The Department of History offers broad training in history, in combination with depth in a research specialty. The Doctor of Philosophy is the degree objective for students, and the Master's degree an interim stage towards that goal. The program is designed to provide students with research training leading to the doctoral degree, pedagogical training and instructional opportunities in preparation for teaching at a range of post-secondary institutions, and a broader array of skills and professional development training to provide students with the versatility required to use their historical training in non-academic as well as academic settings. Students specializing in public historical studies receive training that prepares them for careers in the community at large, working in a variety of historical institutions (museums, preservation firms, oral history projects) or as private consultants. Graduates of our program are also prepared to teach public history at the college and university level, and often pursue careers combining opportunities in both academic and non-academic areas.
The Department offers doctoral study in seventeen general fields, from which students typically choose three areas of training (supplemented by a fourth field in an outside discipline):
- Ancient History
- Cold War Studies and International History*
- Comparative Gender and Sexualities History
- Comparative Race and Ethnicity
- Early Modern Europe
- East Asia
- History of Public Policy
- History of Science
- Latin America
- Medieval Studies
- Middle East
- Modern Europe
- Public History
- South Asia
- United States
- World History
*Cold War Studies and International History are offered only as third fields, and not as possible first or second fields.

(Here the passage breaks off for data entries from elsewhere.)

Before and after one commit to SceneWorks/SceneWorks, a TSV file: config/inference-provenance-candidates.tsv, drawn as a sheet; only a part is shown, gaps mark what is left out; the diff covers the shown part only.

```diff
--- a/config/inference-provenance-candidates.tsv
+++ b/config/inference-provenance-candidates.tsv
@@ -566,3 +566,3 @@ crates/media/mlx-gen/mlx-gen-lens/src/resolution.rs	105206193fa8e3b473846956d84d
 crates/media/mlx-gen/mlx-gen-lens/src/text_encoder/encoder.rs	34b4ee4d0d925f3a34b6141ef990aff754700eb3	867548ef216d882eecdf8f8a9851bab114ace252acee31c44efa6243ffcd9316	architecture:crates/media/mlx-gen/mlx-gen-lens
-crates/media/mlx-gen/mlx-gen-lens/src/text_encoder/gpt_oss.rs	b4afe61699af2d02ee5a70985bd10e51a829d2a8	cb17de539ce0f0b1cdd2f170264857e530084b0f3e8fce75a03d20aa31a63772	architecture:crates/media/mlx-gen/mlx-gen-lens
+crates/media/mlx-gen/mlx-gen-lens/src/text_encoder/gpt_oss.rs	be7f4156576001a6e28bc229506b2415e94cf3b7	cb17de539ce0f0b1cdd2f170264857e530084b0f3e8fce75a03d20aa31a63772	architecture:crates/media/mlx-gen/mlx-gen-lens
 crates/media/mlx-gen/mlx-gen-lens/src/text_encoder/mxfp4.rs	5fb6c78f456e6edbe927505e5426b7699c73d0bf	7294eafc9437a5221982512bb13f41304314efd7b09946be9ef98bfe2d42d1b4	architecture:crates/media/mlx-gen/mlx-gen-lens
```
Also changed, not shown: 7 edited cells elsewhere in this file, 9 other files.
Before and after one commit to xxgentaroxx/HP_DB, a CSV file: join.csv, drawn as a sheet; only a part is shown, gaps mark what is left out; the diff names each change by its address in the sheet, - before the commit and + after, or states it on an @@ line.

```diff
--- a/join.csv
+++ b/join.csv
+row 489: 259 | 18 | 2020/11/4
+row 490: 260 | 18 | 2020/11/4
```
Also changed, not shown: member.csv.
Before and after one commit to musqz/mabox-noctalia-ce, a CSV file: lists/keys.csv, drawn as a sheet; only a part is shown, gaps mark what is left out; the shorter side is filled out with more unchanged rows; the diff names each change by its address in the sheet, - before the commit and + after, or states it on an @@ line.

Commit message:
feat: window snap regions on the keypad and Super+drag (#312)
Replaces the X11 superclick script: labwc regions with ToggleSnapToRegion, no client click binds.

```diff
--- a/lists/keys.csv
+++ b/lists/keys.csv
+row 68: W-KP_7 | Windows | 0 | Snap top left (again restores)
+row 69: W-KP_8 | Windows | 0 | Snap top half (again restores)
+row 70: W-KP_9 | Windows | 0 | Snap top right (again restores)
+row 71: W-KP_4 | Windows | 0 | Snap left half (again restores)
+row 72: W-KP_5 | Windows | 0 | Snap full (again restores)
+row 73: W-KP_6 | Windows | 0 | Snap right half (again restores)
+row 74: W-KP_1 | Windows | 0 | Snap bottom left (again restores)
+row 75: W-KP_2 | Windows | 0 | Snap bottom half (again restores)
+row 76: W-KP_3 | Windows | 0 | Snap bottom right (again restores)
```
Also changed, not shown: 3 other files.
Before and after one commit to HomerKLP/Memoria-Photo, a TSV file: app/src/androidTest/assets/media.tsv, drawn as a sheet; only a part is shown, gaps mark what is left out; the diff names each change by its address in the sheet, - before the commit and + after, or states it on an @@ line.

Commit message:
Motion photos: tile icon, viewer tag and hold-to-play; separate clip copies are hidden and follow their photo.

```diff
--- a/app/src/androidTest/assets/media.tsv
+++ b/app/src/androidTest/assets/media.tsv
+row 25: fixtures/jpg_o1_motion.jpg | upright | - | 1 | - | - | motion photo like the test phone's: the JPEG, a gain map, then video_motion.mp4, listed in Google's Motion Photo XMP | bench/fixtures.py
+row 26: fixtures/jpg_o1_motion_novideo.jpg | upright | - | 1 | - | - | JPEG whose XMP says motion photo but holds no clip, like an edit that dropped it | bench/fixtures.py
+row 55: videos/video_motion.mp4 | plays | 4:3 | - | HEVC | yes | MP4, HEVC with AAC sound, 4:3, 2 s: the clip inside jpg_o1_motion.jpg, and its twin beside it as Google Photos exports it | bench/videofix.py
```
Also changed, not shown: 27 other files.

Doctoral students may add an interdisciplinary emphasis in Ancient Mediterranean Studies, Black Studies, Environment and Society, Feminist Studies, Global Studies, Medieval Studies, and Technology and Society. In addition to formal coursework, students are introduced to professional scholarship, resources, and activities through venues such as the Department's Center for Cold War and International Studies, , the Comparative Gender and Sexualities Colloquium, the Institute for the Study of Race, Religion, and Revolution, the History of Science Colloquium, the Medieval Studies Program, and the Public History Colloquium. In addition, students may participate in activities facilitated by the Africa Center, the Blum Center on Poverty, Inequality, and Democracy, the Center for Middle East Studies, the East Asian Center, the Interdisciplinary Humanities Center, the Latin American and Iberian Studies Program, and the Orfalea Center for Global and International Studies.